From the Kenosha News on 12-30-07
Troubleshooting and fixing a down computer is a long road but possible
Last week, my column recounted “Part 1” of the story of my two down computers. This week, I’ll continue explaining how I troubleshot our ailing Windows desktop. Its problem was that it would begin to boot, get part way through the Windows opening screen, flash a “blue screen of death,” then turn itself off. First, I tried starting in Safe Mode by pressing F8 on startup. Regardless of the option I chose – Safe Mode or Last Known Good Configuration – I got the same results. If the drive were completely dead, Windows should never start at all; instead, it should give a “no operating system found” error. Therefore, at this point, I surmised that it was a very fundamental Windows problem.
There was no recovery CD for this computer since it was custom-built as ordered by my son a few years ago, so I had to use a generic Windows installation CD. These can be hard to find, but I could borrow one from where I work since we have “work at home rights” as part of the license agreement. The installation CD did stay running, so I concluded it wasn’t a RAM or motherboard issue, but it could not see the hard drive to install on – usually a sign of a dead hard drive. I rebooted and entered Setup mode by pressing Delete when prompted. Other brands of computers may use different keys to enter Setup; IBM/Lenovo computers use F1. In setup, the hard drive was not visible either. On opening the computer, the hard drive appeared to be running – making a humming noise. I then realized that it is a SATA drive (a device different than the usual IDE drive,) so the Windows installation CD probably didn’t have drivers for it, and it wouldn’t show up as an IDE device in Setup.
I then used the Universal USB Adapter discussed in last week’s column to confirm that the hard drive was working.
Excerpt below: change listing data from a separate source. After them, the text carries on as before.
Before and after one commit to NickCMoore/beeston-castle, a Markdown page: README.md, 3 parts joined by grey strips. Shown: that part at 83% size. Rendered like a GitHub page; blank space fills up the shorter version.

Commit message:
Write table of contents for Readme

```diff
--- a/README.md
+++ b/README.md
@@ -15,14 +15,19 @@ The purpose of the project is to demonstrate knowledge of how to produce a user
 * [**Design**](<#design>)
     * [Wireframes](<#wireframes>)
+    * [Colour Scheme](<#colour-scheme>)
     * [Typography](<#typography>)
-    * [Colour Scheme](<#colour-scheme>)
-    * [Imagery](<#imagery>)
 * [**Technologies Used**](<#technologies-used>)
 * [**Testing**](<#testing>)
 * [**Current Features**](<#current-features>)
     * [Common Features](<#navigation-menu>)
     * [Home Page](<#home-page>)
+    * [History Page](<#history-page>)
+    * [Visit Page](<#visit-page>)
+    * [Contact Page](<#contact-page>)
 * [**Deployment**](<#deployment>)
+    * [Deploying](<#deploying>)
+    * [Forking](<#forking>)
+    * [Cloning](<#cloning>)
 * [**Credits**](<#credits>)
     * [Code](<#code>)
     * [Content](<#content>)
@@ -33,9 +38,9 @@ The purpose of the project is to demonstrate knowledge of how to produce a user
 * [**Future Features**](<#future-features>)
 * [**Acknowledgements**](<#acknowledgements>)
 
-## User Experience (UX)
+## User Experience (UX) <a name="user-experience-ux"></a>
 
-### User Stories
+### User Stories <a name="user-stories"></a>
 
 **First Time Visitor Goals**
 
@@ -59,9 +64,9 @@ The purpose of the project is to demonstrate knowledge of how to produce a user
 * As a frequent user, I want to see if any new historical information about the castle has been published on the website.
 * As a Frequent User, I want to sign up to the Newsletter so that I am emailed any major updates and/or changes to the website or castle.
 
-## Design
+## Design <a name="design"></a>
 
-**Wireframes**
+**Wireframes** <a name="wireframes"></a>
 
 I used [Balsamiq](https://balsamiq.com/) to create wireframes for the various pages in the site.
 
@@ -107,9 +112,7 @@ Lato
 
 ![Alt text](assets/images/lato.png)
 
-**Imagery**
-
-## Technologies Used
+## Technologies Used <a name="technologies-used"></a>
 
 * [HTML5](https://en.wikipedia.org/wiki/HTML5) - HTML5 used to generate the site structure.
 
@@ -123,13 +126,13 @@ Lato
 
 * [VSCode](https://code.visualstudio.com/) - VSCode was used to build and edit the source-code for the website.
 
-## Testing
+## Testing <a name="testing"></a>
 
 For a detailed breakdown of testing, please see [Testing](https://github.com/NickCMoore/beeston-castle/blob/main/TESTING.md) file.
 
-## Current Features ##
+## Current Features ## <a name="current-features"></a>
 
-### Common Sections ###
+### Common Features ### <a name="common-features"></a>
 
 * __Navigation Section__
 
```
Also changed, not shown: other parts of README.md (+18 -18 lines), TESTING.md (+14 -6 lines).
I was even able to recover files from it. To get the computer up and running and avoid this problem in the future, I chose to buy and install an IDE hard drive. When the Windows installation process wouldn’t complete properly, I concluded that the CMOS battery had died. (This is a quarter-sized watch-type battery on the mother board.) I got a replacement from Batteries Plus for under $4. Next week, I’ll explain why this was so important and the signs of dead batteries. Finally, Windows installed on the “new” IDE drive – taking overnight to format the drive and start the installation.
Since the Windows installer CD was a generic one, it was missing drivers for many of the computer’s essential parts, such as network card and video card. Without drivers for the network card, I couldn’t connect to the internet to download any drivers – a catch22. Fortunately, I found a driver CD that matched the computer and loaded the network drivers from there. The CD also had a driver for the original SATA hard drive. After installing those drivers, I could connect to the internet and also use the original hard drive as a secondary hard drive. I still have to reload the video drivers and most/all of the software!
By Carol Sabbar from the Kenosha News on 12-30-07